(This article was featured in the December 2010 issue of Canoe and Kayak Magazine)
German rock ’n’ roll drummer Marcus Demuth moved to New York City for the music scene. During a smoke break six years ago, he saw kayakers paddling on the Hudson River. Soon he could think of little else. “I just felt like that was what I wanted to do,” he says. He attacked paddling with the same passion he applied to drums, notching 620 miles in Tierra del Fuego last spring, the first-ever circumnavigation of the Falkland Islands in 2009, and other expeditions in Wales, Ireland and Australia.
The Mission: A record-breaking 2,540-mile circumnavigation of Great Britain last summer (read the story here). “It was a total yin-yang from my trip in Tierra del Fuego,” he says. “It was harder and longer than anything else I’ve ever done, but it all went super smooth.” He finished in 80 days, the fastest solo circumnavigation of the island.
The Ride: Demuth picked up his 18-foot Valley Nordkapp from the company’s headquarters in Nottingham. The composite boat’s narrow beam, low volume and pronounced rocker proved the perfect tonic for the route’s rough water. “It behaved well in beam waves and following seas, and was super nimble and easy to edge,” says Demuth. “I fell in love with it. It’s the most underrated kayak in the world.” Case in point: It’s the same boat Paul Caffyn used for his team’s first circumnavigation of Great Britain in 1980.

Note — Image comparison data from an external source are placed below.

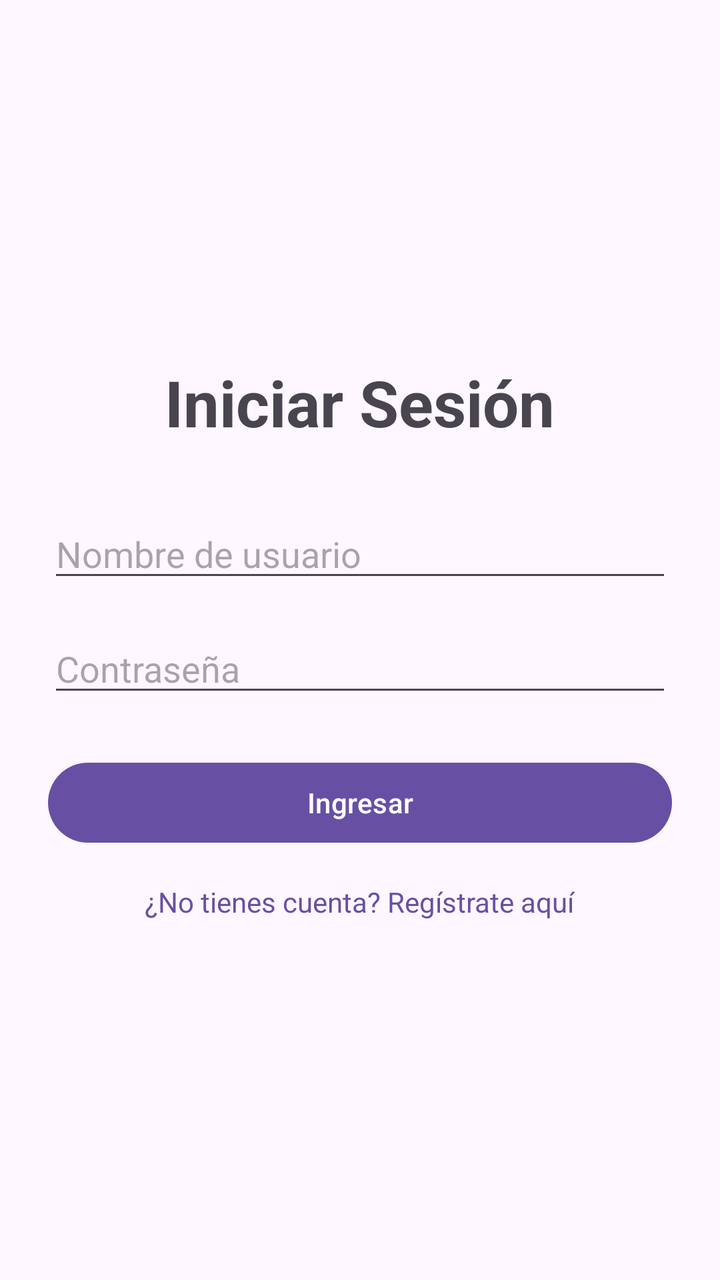
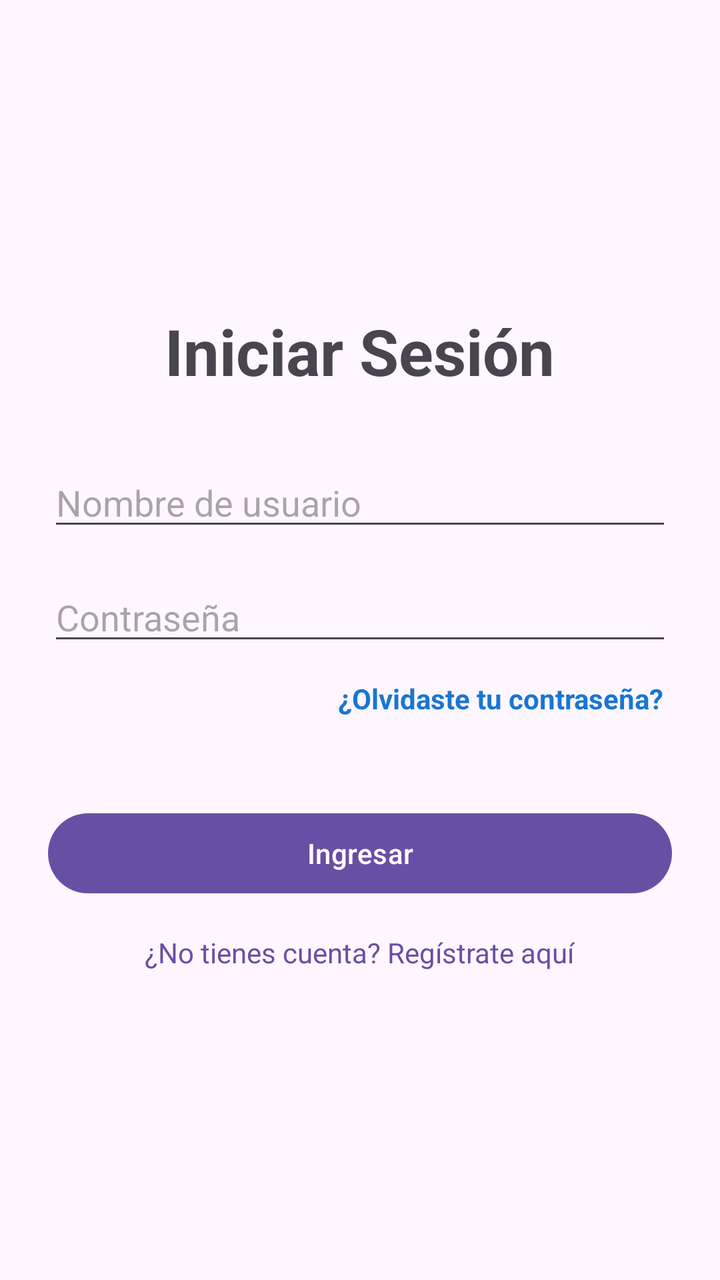

An Android layout rendered at two revisions. The XML below is the earlier revision; the diff shows what the commit changed to produce the second picture.
<!-- AndroidManifest.xml: application theme Theme.MyApplication -->
<!-- res/layout/activity_login.xml -->
<?xml version="1.0" encoding="utf-8"?>
<LinearLayout xmlns:android="http://schemas.android.com/apk/res/android"
    android:layout_width="match_parent"
    android:layout_height="match_parent"
    android:orientation="vertical"
    android:gravity="center"
    android:padding="24dp">

    <TextView
        android:layout_width="wrap_content"
        android:layout_height="wrap_content"
        android:text="Iniciar Sesión"
        android:textSize="32sp"
        android:textStyle="bold"
        android:layout_marginBottom="32dp"/>

    <EditText
        android:id="@+id/edit_text_username_login"
        android:layout_width="match_parent"
        android:layout_height="wrap_content"
        android:hint="Nombre de usuario"
        android:inputType="text"
        android:maxLines="1"/>

    <EditText
        android:id="@+id/edit_text_password_login"
        android:layout_width="match_parent"
        android:layout_height="wrap_content"
        android:layout_marginTop="16dp"
        android:hint="Contraseña"
        android:inputType="textPassword"/>

    <Button
        android:id="@+id/button_login"
        android:layout_width="match_parent"
        android:layout_height="wrap_content"
        android:layout_marginTop="24dp"
        android:text="Ingresar"/>

    <TextView
        android:id="@+id/text_view_crear_cuenta"
        android:layout_width="wrap_content"
        android:layout_height="wrap_content"
        android:layout_marginTop="16dp"
        android:text="¿No tienes cuenta? Regístrate aquí"
        android:textColor="?attr/colorPrimary"
        android:clickable="true"
        android:focusable="true"/>
</LinearLayout>
<!-- resources referenced by this layout -->
<resources>
  <style name="Theme.MyApplication" parent="Base.Theme.MyApplication" />
  <style name="Base.Theme.MyApplication" parent="Theme.Material3.DayNight.NoActionBar">
          
          
      </style>
</resources>

<!-- the commit's change to res/layout/activity_login.xml (unified diff, before → after) -->
@@ -30,6 +30,24 @@
         android:hint="Contraseña"
         android:inputType="textPassword"/>
 
+    
+
+    <TextView
+        android:id="@+id/text_view_olvide_contrasena"
+        android:layout_width="wrap_content"
+        android:layout_height="wrap_content"
+        android:text="¿Olvidaste tu contraseña?"
+        android:textColor="#1976D2"
+        android:layout_gravity="end"
+        android:layout_marginTop="8dp"
+        android:layout_marginBottom="16dp"
+        android:padding="4dp"
+        android:textStyle="bold" />
+
+
+    
+
+
     <Button
         android:id="@+id/button_login"
         android:layout_width="match_parent"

The Paddle: For Demuth, whose longest day tallied 59 miles in 14 hours, the smaller the blade the better. He chose a 210-cm Cyprus from Werner, with a two-piece Ikelos as a spare. “Everyone recommends a smaller blade if you’re on a big expedition,” he says. “You don’t get as tired and it places less strain on your shoulders.”
The Apparel: Two words: Kokatat drysuit. “People warned me that I might get too hot, but the weather was uncharacteristically cold, and I wore it 70 out of 80 days.” If it was hot, he would undo the zipper or tie the top half around his waist. “The weather changes very quickly,” he adds. “There was a lot of back and forth, which it was perfect for.”
The Safety: While he had a bilge pump, an EPIRB device, VHF radio and flares, Demuth didn’t carry a paddle float for self-rescue. His solution, if needed: re-entering the upturned boat and then rolling a water-bound kayak. “I had to roll a couple of times,” he says. “It happened on Whitby on the east coast. It’s pretty shallow there, and north-easterlies caused big waves to break a half-mile offshore. Thank God I never had to use any of my safety gear.”
— Eugene Buchanan